2 whole 1 lb. fish, cleaned and gutted (branzino is what I used)
4-6 lemon slices, cut crosswise
4 rosemary sprigs
1/3 cup chopped parsley
2 or more 3-lb. boxes of kosher salt
Cold water as needed

Preheat oven to 400 degrees F.
Pour a 1/2-inch layer of the kosher salt onto a baking sheet.
Set both of the fish on top of the salt and stuff each one with the lemon, rosemary and parsley.
In a bowl, pour about a box of the salt, then mix in a little cold water, enough to moisten the salt just enough to hold it together. Don't make it wet; the idea here is that you'll be molding the mix around the fish to create a thick crust.
Pile the salt onto the fish and form a mold around them. If the salt mix isn't enough to cover the fish completely make some more mix with the leftover salt.
After the fish are properly coated place them in the oven for 20 minutes.
Break open the salt crust, remove the fish and serve whole or filleted, whichever you prefer. You could also drizzle some olive oil or further season the flesh if you like. I didn't. The branzino were plenty flavorful just as they were.

8 comments:

Ciao Chow Linda said...

This is way cool and I'm sure way delicious. Is that your oven in those pix? If so, can I come up when you make pizza?

Mister Meatball said...

Yep on the oven.

And the pizza.

Claudia said...

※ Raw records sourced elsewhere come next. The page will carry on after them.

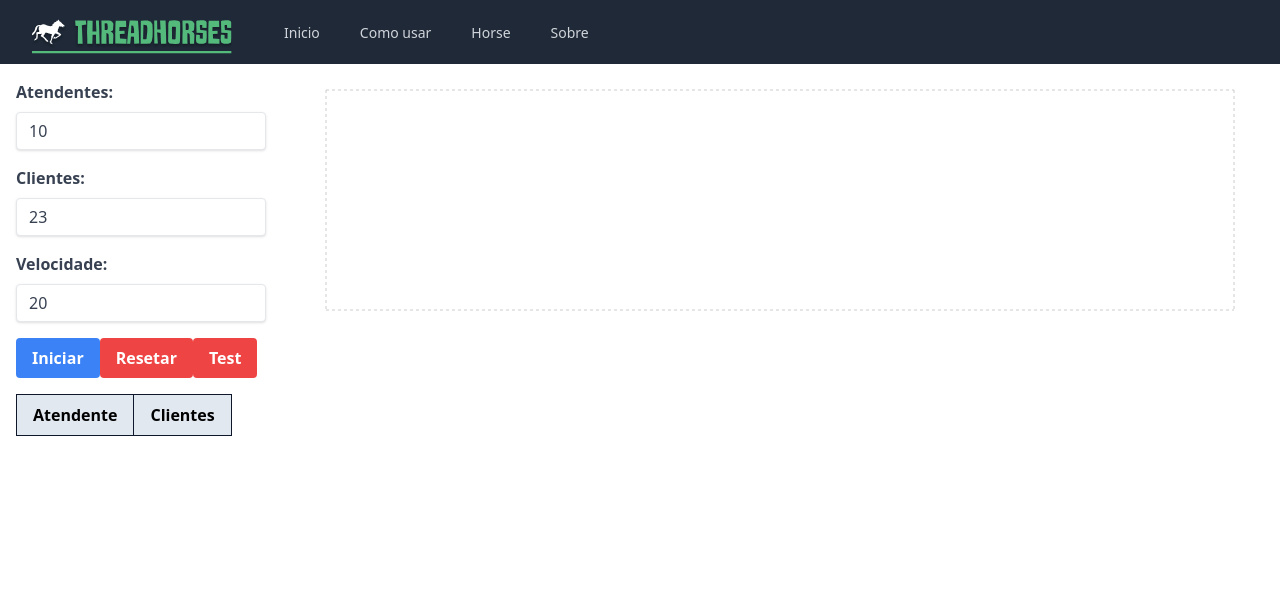
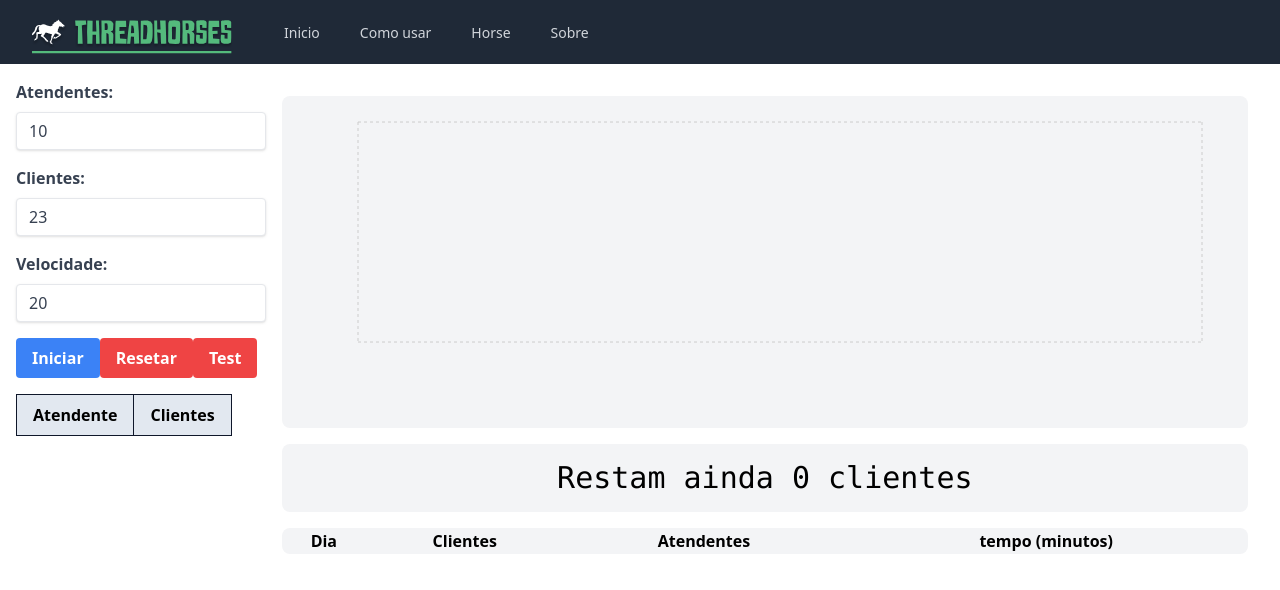
Before and after one commit to EuMotta/Threads-NextJs, a Next.js app: page /CallCenter in a window 1280 px wide. Shown: the top 590 px of the page. Built offline with nearby package versions, Linux system fonts and the light colour scheme.

Commit message:
fix time

```diff
--- a/src/app/sections/CallCenter/CallCenter.jsx
+++ b/src/app/sections/CallCenter/CallCenter.jsx
@@ -8,49 +8,55 @@ const CallCenter = () => {
   const [attendantSpeed, setAttendantSpeed] = useState(20);
   const [isRunning, setIsRunning] = useState(false);
   const [day, setDay] = useState([]);
-
+  const [time, setTime] = useState(0);
+  const [remainingClients, setRemainingClients] = useState(0);
   const testProgram = () => {
     console.log('Quantidade de dias: ' + JSON.stringify(day));
     console.log('Quantidade de clientes agora: ' + client);
     console.log('Quantidade de atendentes agora: ' + attendant);
   };
+
   const startProgram2 = () => {
-    setDay(prevDay => [...prevDay, { clients: client, attendants: attendant }]);
     startProgram();
+
     console.log(day);
   };
 
   const startProgram = async () => {
-    setIsRunning(true);
+    if (isRunning) return;
     setAttendant(attendant);
     let remainingClients = client;
     let stats = new Array(attendant).fill(0);
     let promises = [];
-
+    let totalTime = 0;
     /* Promise */
     for (let i = 0; i < attendant; i++) {
-      if (!isRunning) return;
       promises.push(
         new Promise(async resolve => {
           while (remainingClients > 0) {
             stats[i]++;
             remainingClients--;
             console.log(remainingClients);
+            setRemainingClients(remainingClients);
             setAttendantStats([...stats]);
+            let time = (Math.random() * (attendantSpeed - 10) + attendantSpeed) * 1000;
+
             await new Promise(resolve =>
               setTimeout(
                 resolve,
-                (Math.random() * (attendantSpeed - 10) + attendantSpeed) * 1000,
+                time,
+                totalTime += time,
+                setTime(totalTime)
               ),
             );
           }
-
           resolve();
         }),
+
       );
     }
     await Promise.all(promises);
-
+    setDay(prevDay => [...prevDay, { clients: client, attendants: attendant, time: Math.floor(totalTime) }]);
     setAttendantStats(stats);
     setClient(remainingClients > 0 ? remainingClients : 0);
   };
@@ -58,6 +64,7 @@ const CallCenter = () => {
   const resetProgram = () => {
     setAttendantStats([]);
     setDay([]);
+    setIsRunning(true);
   };
 
   return (
@@ -147,10 +154,33 @@ const CallCenter = () => {
           </div>
         </div>
         <div className="col-span-4">
-          <div className="grid grid-cols-3">
-            <div className="col-span-3">
+          <div className="grid grid-cols-3 gap-4 p-4">
+            <div className="col-span-3 bg-gray-100 rounded-lg p-4">
               <Graph1CallCenter attendantStats={attendantStats} />
             </div>
+            <div className="col-span-3 text-center text-3xl font-mono bg-gray-100 rounded-lg p-4">
+              Restam ainda {remainingClients} clientes
+            </div>
+            <table className="col-span-3 bg-gray-100 rounded-lg p-4">
+              <thead>
+                <tr>
+                  <th>Dia</th>
+                  <th>Clientes</th>
+                  <th>Atendentes</th>
+                  <th>tempo (minutos)</th>
+                </tr>
+              </thead>
+              <tbody>
+                {day.map((result, index) => (
+                  <tr key={index} className='text-center border-2 border-slate-700'>
+                    <td>{index + 1}</td>
+                    <td className='border-2  border-slate-700'>{result.clients}</td>
+                    <td>{result.attendants}</td>
+                    <td>{result.time / 1000}</td>
+                  </tr>
+                ))}
+              </tbody>
+            </table>
           </div>
         </div>
       </div>
```
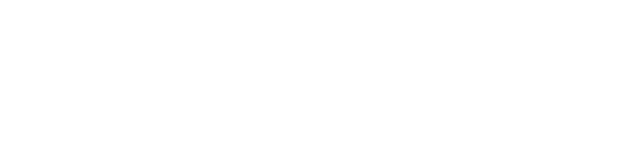
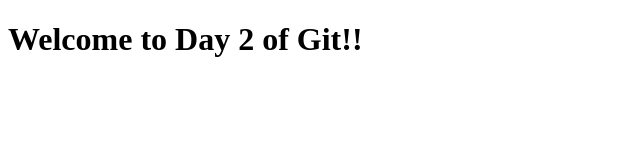
Before and after one commit to eulybin/day-1-git, a plain HTML site: page index.html in a window 1280 px wide. Shown: the whole page, without its empty margins (0-640 px from the left). Drawn offline with Linux system fonts and the light colour scheme.

Commit message:
add h1 to html

```diff
--- a/index.html
+++ b/index.html
@@ -5,5 +5,7 @@
     <meta name="viewport" content="width=device-width, initial-scale=1.0" />
     <title>Day 2</title>
   </head>
-  <body></body>
+  <body>
+    <h1>Welcome to Day 2 of Git!!</h1>
+  </body>
 </html>
```
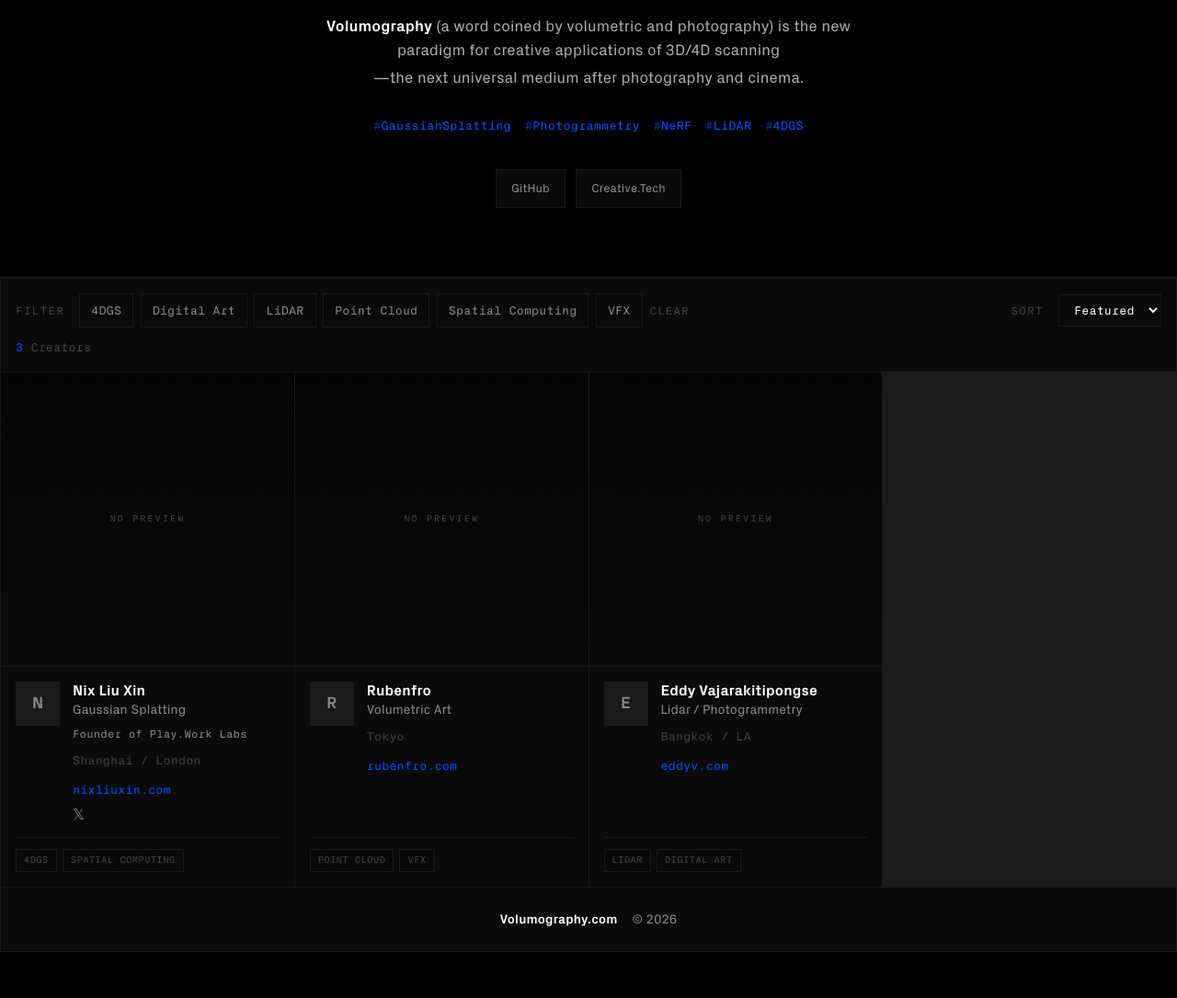
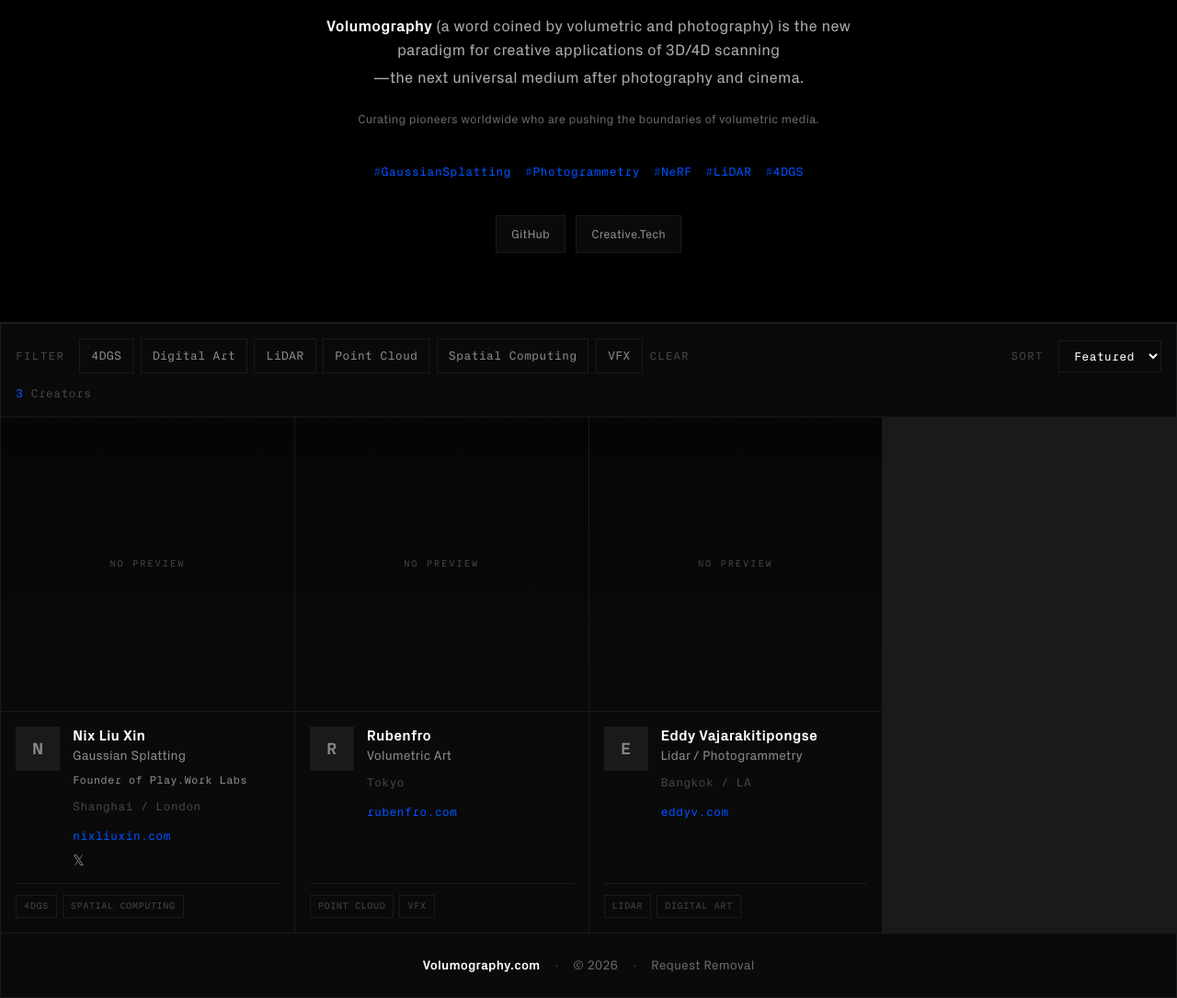
Before and after one commit to nixliuxin/Awesome-Volumography-Creators, a website built with Vite: page website/index.html in a window 1280 px wide. Shown: the part 139-1224 px from the top of the page at 92% size. Before the commit the page ends 1174 px from the top, so only its background shows below. Built offline with nearby package versions, Linux system fonts and the light colour scheme.

Commit message:
feat: add curation statement and opt-out policy
- Add 'Curating pioneers worldwide...' statement in hero section
- Add 'Request Removal' link in footer
- Add Opt-Out Policy section in CONTRIBUTING.md
- Clarify this is a celebratory, non-commercial curation

```diff
--- a/website/index.html
+++ b/website/index.html
@@ -19,7 +19,7 @@
             </h1>
 
             <!-- Core Definition - Prominent, unified color -->
-            <div class="max-w-2xl mx-auto mb-8 text-base md:text-lg leading-relaxed text-[#aaa]">
+            <div class="max-w-2xl mx-auto mb-6 text-base md:text-lg leading-relaxed text-[#aaa]">
                 <p class="mb-1">
                     <strong class="text-white">Volumography</strong> (a word coined by volumetric and photography) is the new paradigm for creative applications of 3D/4D scanning
                 </p>
@@ -27,6 +27,11 @@
                     —the next universal medium after photography and cinema.
                 </p>
             </div>
+
+            <!-- Curation Statement -->
+            <p class="max-w-xl mx-auto mb-10 text-sm text-[#666]">
+                Curating pioneers worldwide who are pushing the boundaries of volumetric media.
+            </p>
 
             <!-- Technologies Included - No spaces in hashtags -->
             <div class="flex justify-center flex-wrap gap-3 md:gap-4 mb-10">
@@ -86,7 +91,15 @@
             <footer class="site-footer">
                 <div class="footer-content">
                     <span class="text-white font-bold">Volumography.com</span>
-                    <span class="text-[#888]">© 2026</span>
+                    <span class="text-[#444]">·</span>
+                    <span class="text-[#666]">© 2026</span>
+                    <span class="text-[#444]">·</span>
+                    <a href="https://github.com/nixliuxin/Awesome-Volumography-Creators/issues/new?title=Removal%20Request&labels=removal"
+                       target="_blank"
+                       rel="noopener"
+                       class="text-[#666] hover:text-[#888] transition-colors">
+                        Request Removal
+                    </a>
                 </div>
             </footer>
         </div>
```
Also changed, not shown: CONTRIBUTING.md (+18 -0 lines).
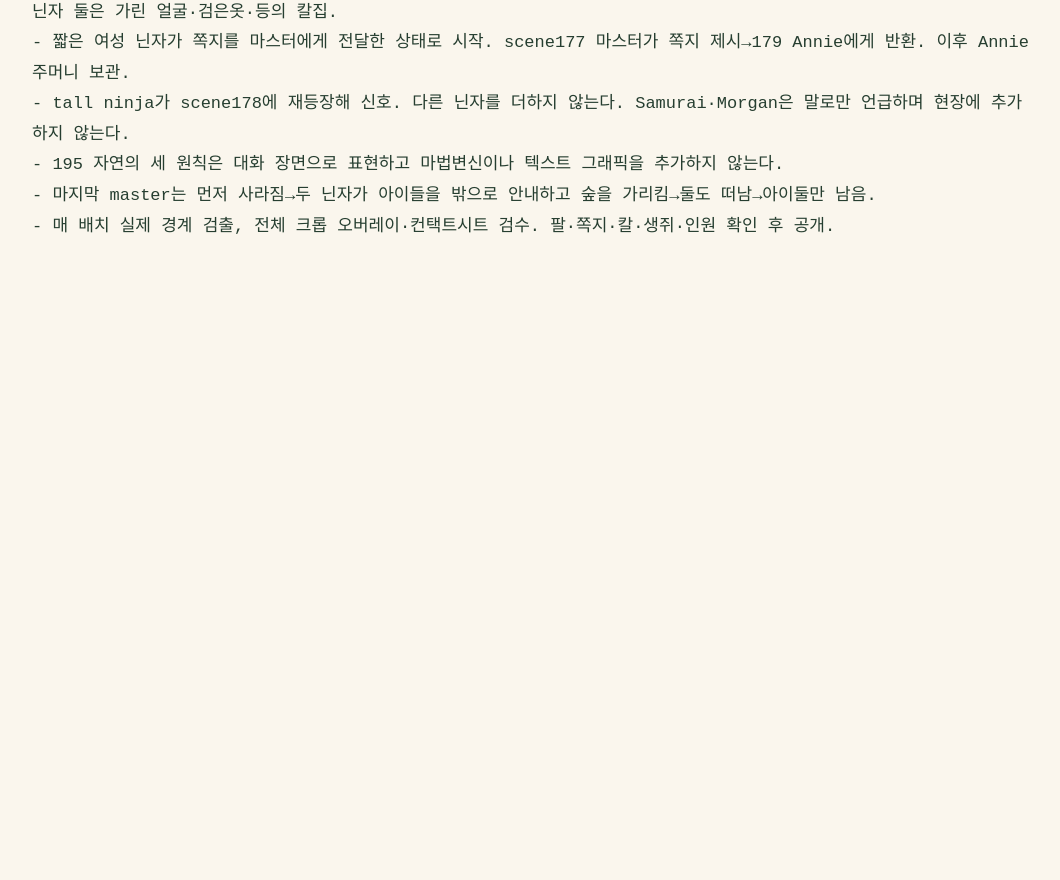
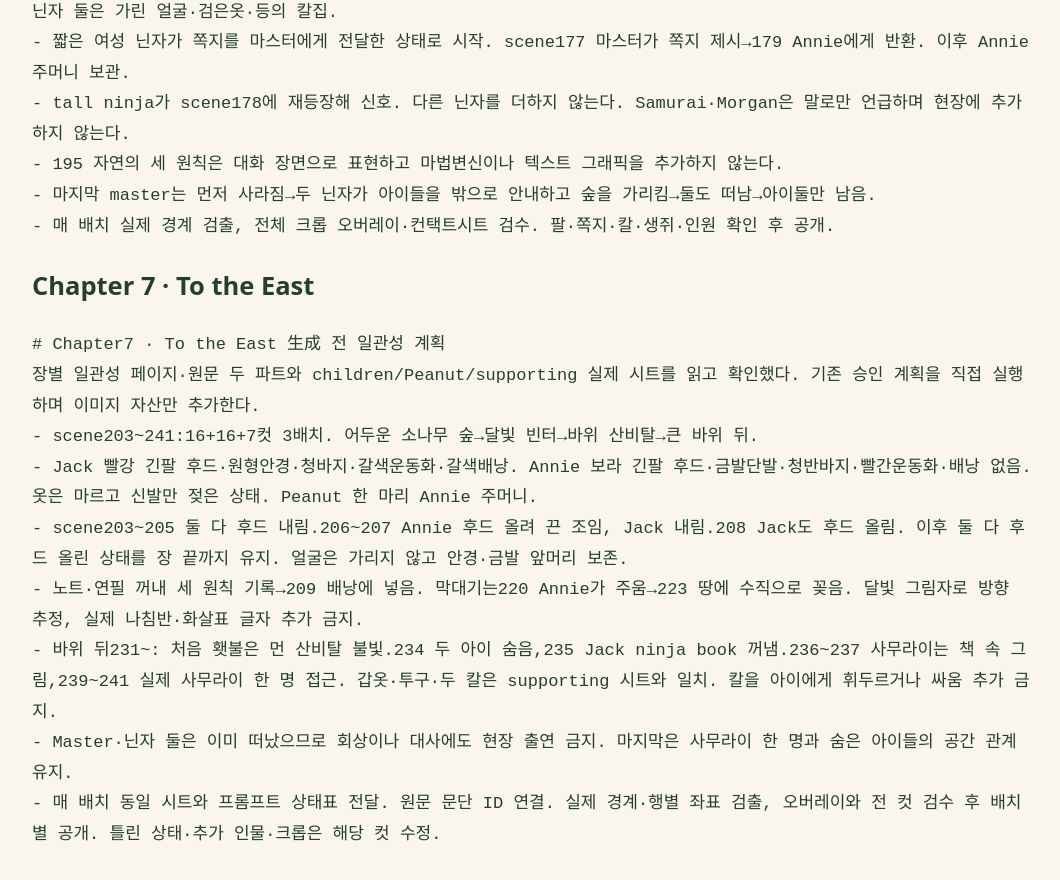
Before and after one commit to kingspledu/mth05-reading-room, a plain HTML site: page chapter-consistency.html in a window 1280 px wide. Shown: the part 5810-6690 px from the top of the page, without its empty margins (108-1168 px from the left). Before the commit the page ends 6113 px from the top, so only its background shows below. Drawn offline with Linux system fonts and the light colour scheme.

Commit message:
Record Chapter 7 hood transition and samurai appearance plan

```diff
--- a/chapter-consistency.html
+++ b/chapter-consistency.html
@@ -75,4 +75,13 @@
 - 195 자연의 세 원칙은 대화 장면으로 표현하고 마법변신이나 텍스트 그래픽을 추가하지 않는다.
 - 마지막 master는 먼저 사라짐→두 닌자가 아이들을 밖으로 안내하고 숲을 가리킴→둘도 떠남→아이둘만 남음.
 - 매 배치 실제 경계 검출, 전체 크롭 오버레이·컨택트시트 검수. 팔·쪽지·칼·생쥐·인원 확인 후 공개.
+</pre><h2 id="chapter-07">Chapter 7 · To the East</h2><pre># Chapter7 · To the East 生成 전 일관성 계획
+장별 일관성 페이지·원문 두 파트와 children/Peanut/supporting 실제 시트를 읽고 확인했다. 기존 승인 계획을 직접 실행하며 이미지 자산만 추가한다.
+- scene203~241:16+16+7컷 3배치. 어두운 소나무 숲→달빛 빈터→바위 산비탈→큰 바위 뒤.
+- Jack 빨강 긴팔 후드·원형안경·청바지·갈색운동화·갈색배낭. Annie 보라 긴팔 후드·금발단발·청반바지·빨간운동화·배낭 없음. 옷은 마르고 신발만 젖은 상태. Peanut 한 마리 Annie 주머니.
+- scene203~205 둘 다 후드 내림.206~207 Annie 후드 올려 끈 조임, Jack 내림.208 Jack도 후드 올림. 이후 둘 다 후드 올린 상태를 장 끝까지 유지. 얼굴은 가리지 않고 안경·금발 앞머리 보존.
+- 노트·연필 꺼내 세 원칙 기록→209 배낭에 넣음. 막대기는220 Annie가 주움→223 땅에 수직으로 꽂음. 달빛 그림자로 방향 추정, 실제 나침반·화살표 글자 추가 금지.
+- 바위 뒤231~: 처음 횃불은 먼 산비탈 불빛.234 두 아이 숨음,235 Jack ninja book 꺼냄.236~237 사무라이는 책 속 그림,239~241 실제 사무라이 한 명 접근. 갑옷·투구·두 칼은 supporting 시트와 일치. 칼을 아이에게 휘두르거나 싸움 추가 금지.
+- Master·닌자 둘은 이미 떠났으므로 회상이나 대사에도 현장 출연 금지. 마지막은 사무라이 한 명과 숨은 아이들의 공간 관계 유지.
+- 매 배치 동일 시트와 프롬프트 상태표 전달. 원문 문단 ID 연결. 실제 경계·행별 좌표 검출, 오버레이와 전 컷 검수 후 배치별 공개. 틀린 상태·추가 인물·크롭은 해당 컷 수정.
 </pre></html>
```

I searched for this in Italy and never did find it. I have decided I don't have the proper oven here - so will need an invite the next time you make this.

Mister Meatball said...

Happy to invite you, C., but I'm not so sure a regular oven wouldn't do the trick here. I mean, it only needs 400-degree heat.

C'mon.

"Be bold and mighty forces will come to your aid."

Fred said...

No backing out Meatball face! we're ALL coming to dnner at your place. I'll bring a 15 pound striped bass. How much salt do you think THAT will require?!

Mister Meatball said...

Wondered when you'd show up, Fred.

On the 15-pounder, I will back up the salt truck methinks.

Pat @ Mille Fiori Favoriti said...

I made fish like tbhis once and you are so right that it cooked so moist and flavorful!

I love your wood buring oven ..I'm sure the smoke must add to the flavor of whatever cooks in it.

Amateur Cook said...

I must say I am intrigued by this method of cooking. I know it doesn't come out tasting really salty, but many people might think so and shy away from it.